September 28, 2022

It’s the ugly time of year in the Capital Region. The calendar says spring, but it doesn’t feel like it, and even though there’s always a few 60-degree days this time of year, there’s also still a risk for a snowstorm. In other words, it’s not quite time to clean up the yard and put plants in the garden, but there are other ways you can prepare for the growing season. 

For Rochelle Thomas, this is the time of year when she shares her home with plants — a lot of plants. Thomas owns Daisies and Dahlias, a garden design and plant care company in Saratoga Springs. Thomas and her crew create and tend storefront planters and garden installations, in addition to other work. Many potted plants that thrive all summer long need a place to spend the winter, and that place is often Thomas’s home, where they’ll stay until she can be sure a they won’t freeze overnight. Plus, Thomas is growing seedlings: tomatoes, squashes, herbs, beans, melons, cucumbers, zinnia, cosmos, dahlias and more. The fledgling plants spend a few hours in the sun each day acclimating to the outdoors. Thomas won’t put them in the ground until the end of May. 

“When I first started growing plants, I looked at a seed packet and I was skeptical it would make a plant. I put so many seeds in the ground,” Thomas said. “People over-think it. Plant the seed, keep the soil moist and see what happens. It’s all trial and error.”

Thomas recommends refraining from raking the lawn until the temperatures have been in the 50s during the day for at least five days. The reason? Butterflies, bees and other beneficial pollinators overwinter in leaf litter and last summer’s decay. Give them a couple more weeks before you disturb their habitat. One caveat: you don’t want a thick layer of dead vegetation in the garden to suffocate those tender shoots emerging from the ground. If you put mulch or a layer of leaves around rose bushes or peonies or other perennials, Thomas recommends carefully moving material away from new plants to avoid mold forming. 
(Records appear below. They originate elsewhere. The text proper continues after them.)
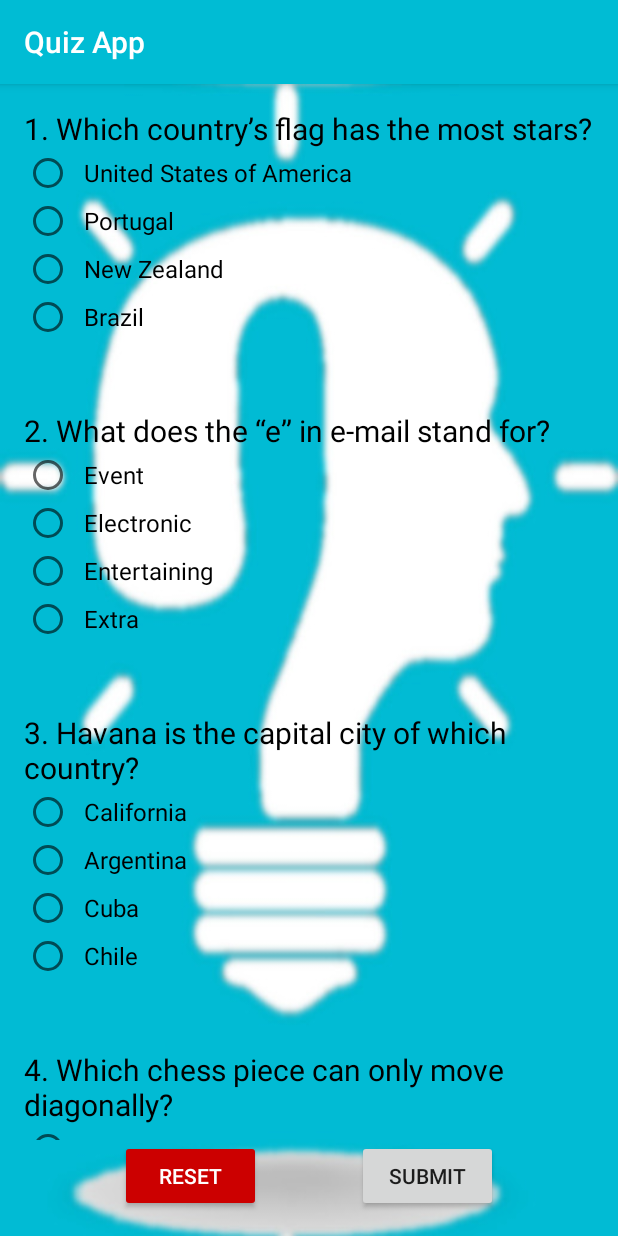
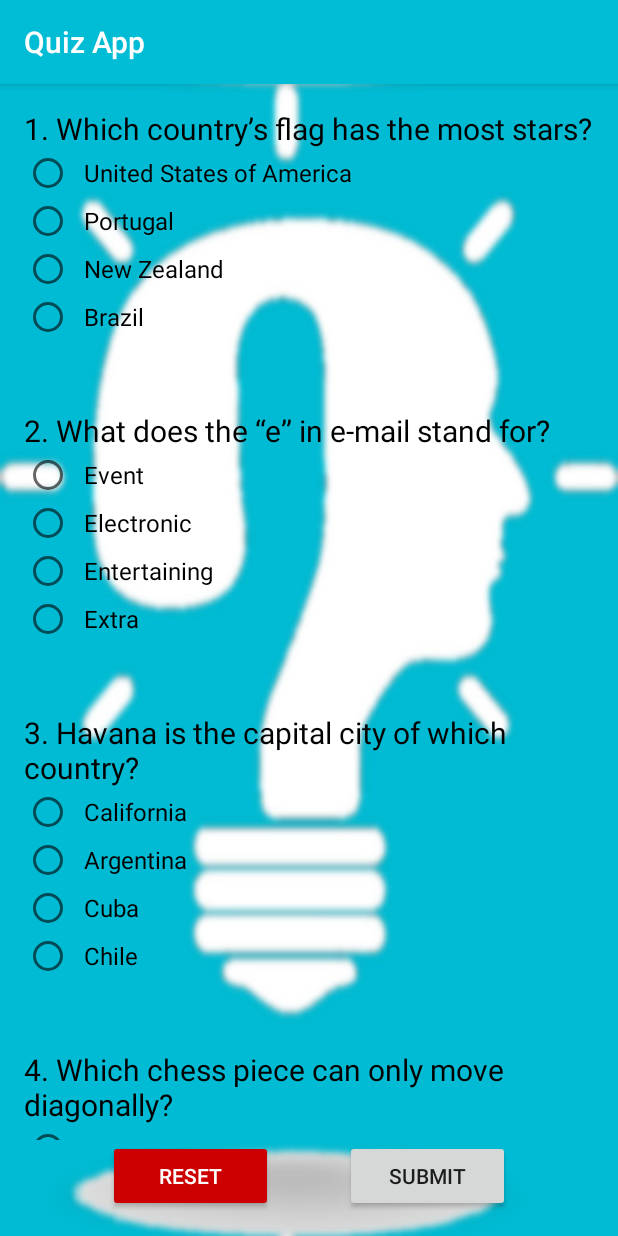
Before and after one commit to tonyawino/Udacity-Quiz-App, an Android app: the screen it shows after launch (MainActivity), on a phone screen of 412 x 824 dp. Run offline under Robolectric (Android 15) with nearby library versions, the light colour scheme and no system bars.

Commit message:
Resize submit and reset buttons, display score out of 8

```diff
--- a/app/src/main/res/layout/activity_main.xml
+++ b/app/src/main/res/layout/activity_main.xml
@@ -502,8 +502,8 @@
             android:layout_width="0dp"
             android:layout_height="wrap_content"
             android:layout_gravity="center"
-            android:layout_marginLeft="64dp"
-            android:layout_marginRight="32dp"
+            android:layout_marginLeft="56dp"
+            android:layout_marginRight="24dp"
             android:layout_weight="1"
             android:backgroundTint="@android:color/holo_red_dark"
             android:onClick="reset"
@@ -515,8 +515,8 @@
             android:layout_width="0dp"
             android:layout_height="wrap_content"
             android:layout_gravity="center"
-            android:layout_marginLeft="32dp"
-            android:layout_marginRight="64dp"
+            android:layout_marginLeft="24dp"
+            android:layout_marginRight="56dp"
             android:layout_weight="1"
             android:onClick="submit"
             android:text="submit"
--- a/app/src/main/res/values/strings.xml
+++ b/app/src/main/res/values/strings.xml
@@ -37,7 +37,7 @@
     <string name="question_seven_option_three">Canada</string>
     <string name="question_seven_option_four">Mexico</string>
     <string name="question_eight_answer">1415</string>
-    <string name="answer">Your score is: %1$d</string>
+    <string name="answer">Your score is: %1$d out of 8</string>
     <string name="unanswered">Question %1$s is unanswered</string>
     <string name="invalid">Question eight does not have a valid year</string>
 
```
Also changed, not shown: 1 other file.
Once the ground is workable (meaning, you can easily dig without straining to push through frozen dirt) Thomas said to go ahead and plant cold-loving pansies, kale, spinach, carrots and beets. They are more likely to survived the vagaries of the upstate spring than other common garden mates.

In Ballston Lake, interior designer Julie Maleski Putzel is going into her second full growing season after moving to a new place in 2020. Maleski Putzel faced multiple challenges when she set out to become a flower grower. Her goal was to grow a lush cut-flower garden, and she planted 2,000 bulbs in the fall of 2020 along with peony and rose bushes on her 16-acre property.

In addition to learning how to handle soil with a lot of clay content, Maleski Putzel also had to guess as to what previous owners of her property planted she took over. Two hard lessons: deer like tulips; and without hardening off (more on that later), many seedlings will die after they’re transferred from indoor living to the outdoors. 

This month, Maleski Putzel has trays planted with seeds for snapdragons, sweet peas, dill, Queen Anne’s lace, corn cockle, larkspur, poppies, bachelor button and pin cushion. She keeps them in her garage and pulls them out for sun each day for a couple hours for what’s called “hardening off.” Plants need to have a waxy coating to protect them from the elements, but seeds grown inside take much longer to develop the layer because they emerge in a softer environment. Putting the plants outside for a few hours each day this time of year helps the seedlings to develop the coating in preparation for further growth later in the year. 

Don’t fertilize yet: If the ground is frozen, the mixture won’t help anyway and it’s illegal in New York to apply fertilizer before April 1. See other advice from the state Department of Environmental Conservation on their website.

Divide to thrive: Perennials like irises, day lilies, sedum and ornamental grasses expand every year. When the plant gets to be two feet across, it’s time to divide it. Don’t worry about a surgical maneuver. Use a sharp-edged shovel and some strength to split the plant once or twice through the greenery and the roots, then replant the new portions elsewhere. 

Feed the plant, repel the critters: To keep deer away from her tulips, Julie Maleski Putzel scatters Repels-All granules. It won’t hurt animals, but it will irritate them enough they will look for food elsewhere. She also applies Neptune’s Harvest – diluted fish emulsion – once a month, which both fertilizes and keeps deer away.

Try something new: Gardener Rochelle Thomas recommends sedum autumn joy. Low-maintenance and hardy, it looks like a big succulent, then produces a rusty-pink bloom in the fall. Bees love it.